(Web page revision data)
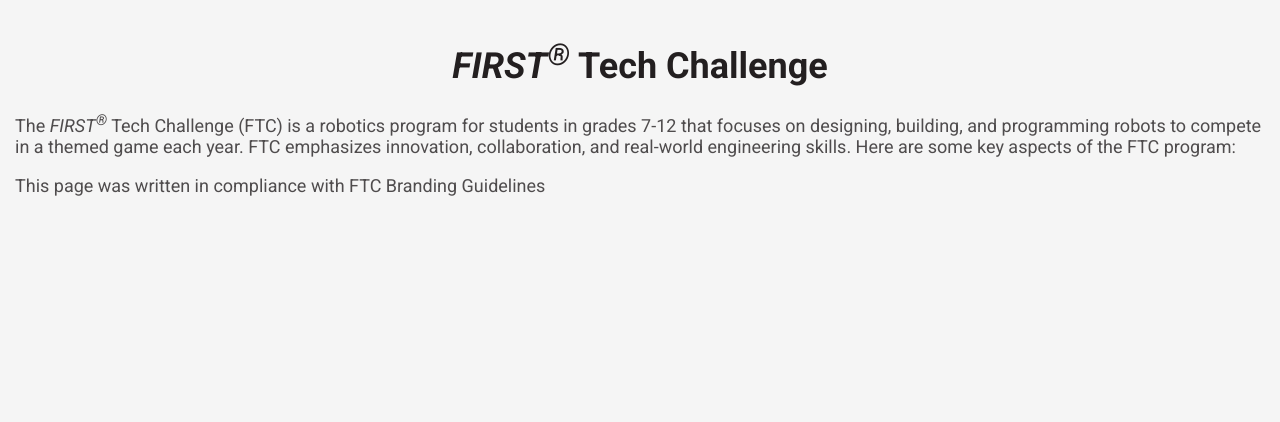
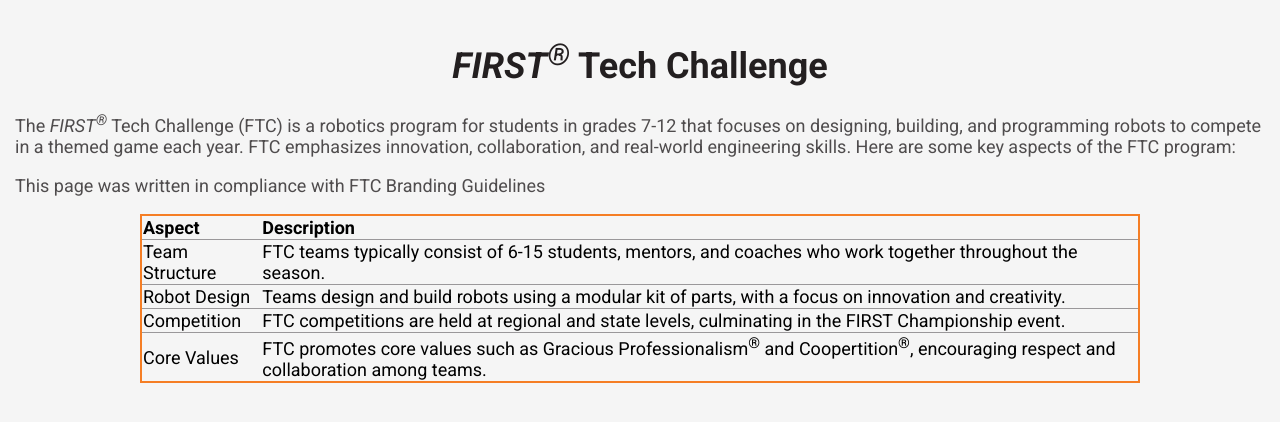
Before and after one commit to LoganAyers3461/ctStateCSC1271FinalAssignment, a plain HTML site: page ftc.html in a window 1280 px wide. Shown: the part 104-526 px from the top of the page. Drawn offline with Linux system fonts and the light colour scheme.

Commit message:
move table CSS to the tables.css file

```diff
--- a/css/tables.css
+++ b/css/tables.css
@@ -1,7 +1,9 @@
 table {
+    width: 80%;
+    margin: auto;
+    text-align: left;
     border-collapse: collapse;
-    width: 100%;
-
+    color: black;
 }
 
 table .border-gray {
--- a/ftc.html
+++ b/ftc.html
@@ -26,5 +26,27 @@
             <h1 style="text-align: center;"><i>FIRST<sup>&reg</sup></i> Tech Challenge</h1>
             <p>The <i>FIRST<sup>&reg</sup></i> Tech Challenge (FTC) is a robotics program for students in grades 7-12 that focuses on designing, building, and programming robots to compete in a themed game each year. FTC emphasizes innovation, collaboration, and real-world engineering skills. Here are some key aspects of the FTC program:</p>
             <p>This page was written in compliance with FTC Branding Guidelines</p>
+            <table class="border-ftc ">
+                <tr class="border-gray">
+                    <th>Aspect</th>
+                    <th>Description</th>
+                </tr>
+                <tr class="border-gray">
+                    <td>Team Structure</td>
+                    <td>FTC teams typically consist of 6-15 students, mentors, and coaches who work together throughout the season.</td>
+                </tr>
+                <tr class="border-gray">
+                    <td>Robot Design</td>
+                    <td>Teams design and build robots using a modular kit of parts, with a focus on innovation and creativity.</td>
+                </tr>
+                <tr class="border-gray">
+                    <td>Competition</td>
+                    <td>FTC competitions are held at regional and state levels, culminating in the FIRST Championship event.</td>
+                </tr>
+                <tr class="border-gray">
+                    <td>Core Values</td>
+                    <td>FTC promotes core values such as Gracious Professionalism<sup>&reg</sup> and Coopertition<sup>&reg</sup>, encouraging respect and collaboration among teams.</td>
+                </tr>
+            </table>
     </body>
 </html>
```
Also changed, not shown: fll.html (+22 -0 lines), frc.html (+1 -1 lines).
---
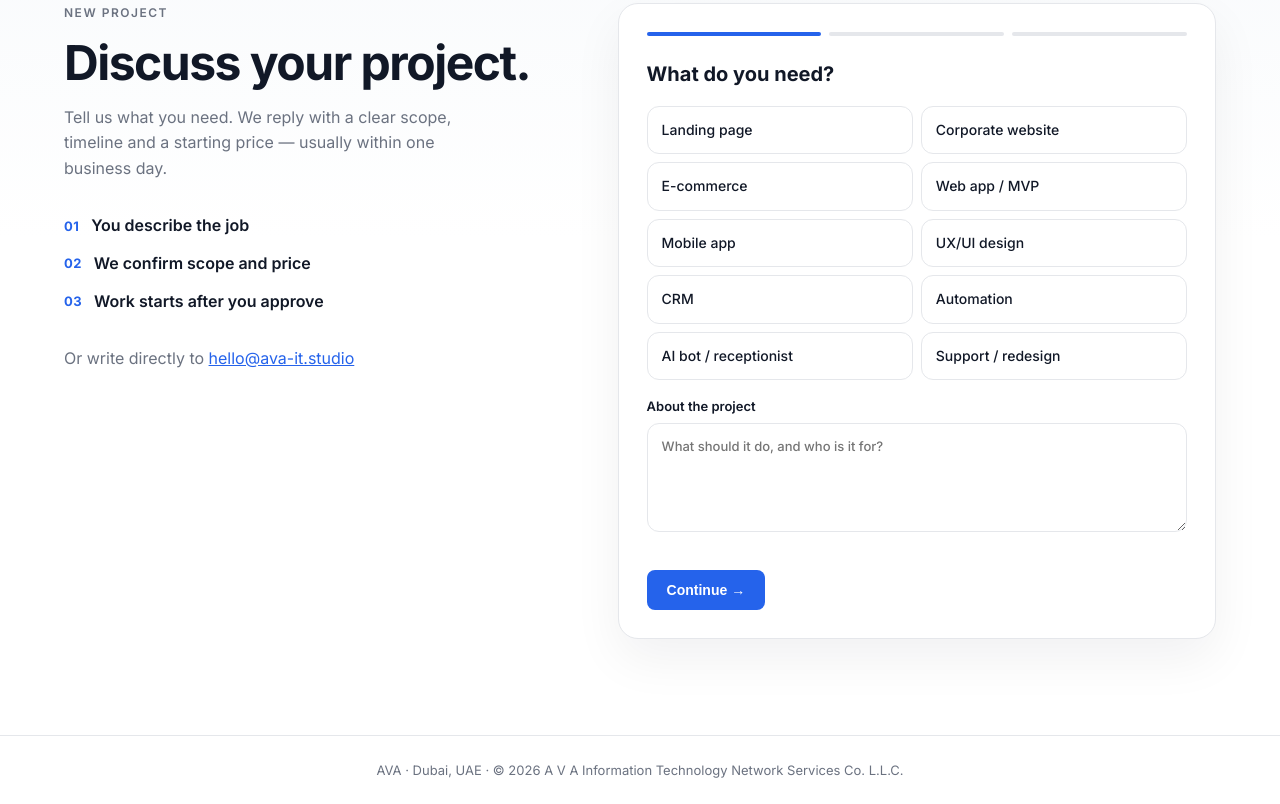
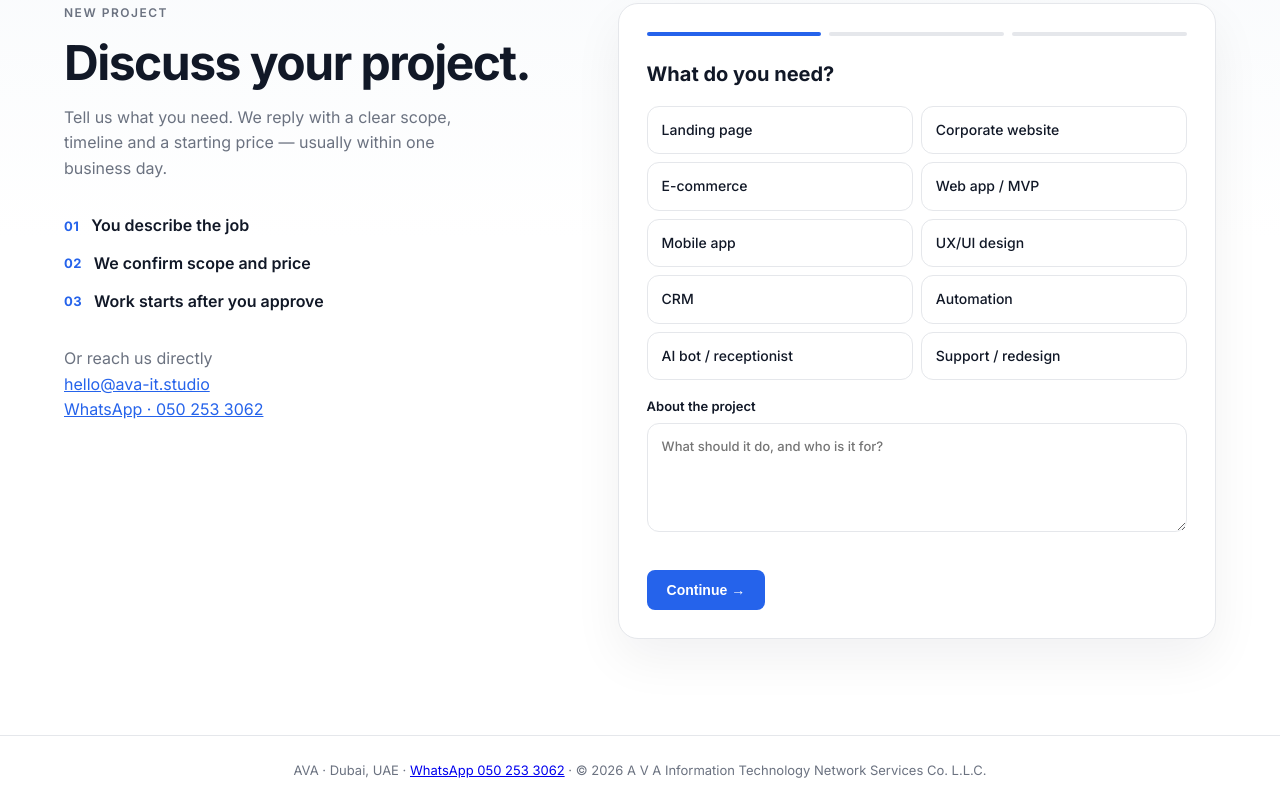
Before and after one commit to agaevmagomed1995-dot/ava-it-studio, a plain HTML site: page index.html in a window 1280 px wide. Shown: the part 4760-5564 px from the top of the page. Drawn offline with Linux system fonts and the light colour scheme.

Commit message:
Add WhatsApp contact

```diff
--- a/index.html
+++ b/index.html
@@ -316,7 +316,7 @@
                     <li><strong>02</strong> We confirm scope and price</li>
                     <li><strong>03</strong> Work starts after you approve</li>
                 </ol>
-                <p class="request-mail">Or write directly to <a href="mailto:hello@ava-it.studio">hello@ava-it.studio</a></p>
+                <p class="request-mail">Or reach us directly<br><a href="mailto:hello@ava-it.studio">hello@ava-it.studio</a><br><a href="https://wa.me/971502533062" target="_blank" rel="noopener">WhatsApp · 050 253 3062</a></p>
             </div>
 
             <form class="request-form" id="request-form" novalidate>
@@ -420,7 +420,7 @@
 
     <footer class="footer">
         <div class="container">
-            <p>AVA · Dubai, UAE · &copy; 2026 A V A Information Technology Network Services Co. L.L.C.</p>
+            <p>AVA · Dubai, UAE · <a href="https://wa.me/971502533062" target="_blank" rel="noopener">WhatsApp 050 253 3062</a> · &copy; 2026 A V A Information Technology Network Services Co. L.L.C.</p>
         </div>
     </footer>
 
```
...
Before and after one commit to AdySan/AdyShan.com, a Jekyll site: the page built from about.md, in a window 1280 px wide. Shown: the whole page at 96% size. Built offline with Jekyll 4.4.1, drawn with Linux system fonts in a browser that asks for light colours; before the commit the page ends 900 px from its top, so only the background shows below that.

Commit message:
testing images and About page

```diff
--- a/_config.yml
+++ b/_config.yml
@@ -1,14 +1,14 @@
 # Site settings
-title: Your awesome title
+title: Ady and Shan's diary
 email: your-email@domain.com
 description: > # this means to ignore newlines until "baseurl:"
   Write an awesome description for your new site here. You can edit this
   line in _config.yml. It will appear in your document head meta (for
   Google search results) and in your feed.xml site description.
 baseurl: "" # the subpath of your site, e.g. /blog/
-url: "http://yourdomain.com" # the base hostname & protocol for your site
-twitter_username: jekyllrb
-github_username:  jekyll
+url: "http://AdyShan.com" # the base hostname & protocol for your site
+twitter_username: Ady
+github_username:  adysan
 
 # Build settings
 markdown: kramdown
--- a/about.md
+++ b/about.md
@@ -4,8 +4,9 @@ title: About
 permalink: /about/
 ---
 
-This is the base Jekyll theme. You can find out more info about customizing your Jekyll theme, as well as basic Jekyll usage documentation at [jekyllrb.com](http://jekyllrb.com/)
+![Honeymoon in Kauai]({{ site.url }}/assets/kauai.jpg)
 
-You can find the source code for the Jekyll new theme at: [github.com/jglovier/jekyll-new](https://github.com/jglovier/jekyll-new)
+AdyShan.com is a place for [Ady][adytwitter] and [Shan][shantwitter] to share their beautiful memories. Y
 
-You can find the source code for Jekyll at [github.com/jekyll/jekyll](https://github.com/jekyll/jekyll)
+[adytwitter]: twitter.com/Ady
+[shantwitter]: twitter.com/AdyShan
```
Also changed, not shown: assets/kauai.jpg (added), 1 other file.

> **Requirement**: Please copy every line of the records above in which "title" appears.

> **Response to the task**:
-title: Your awesome title
+title: Ady and Shan's diary
@@ -4,8 +4,9 @@ title: About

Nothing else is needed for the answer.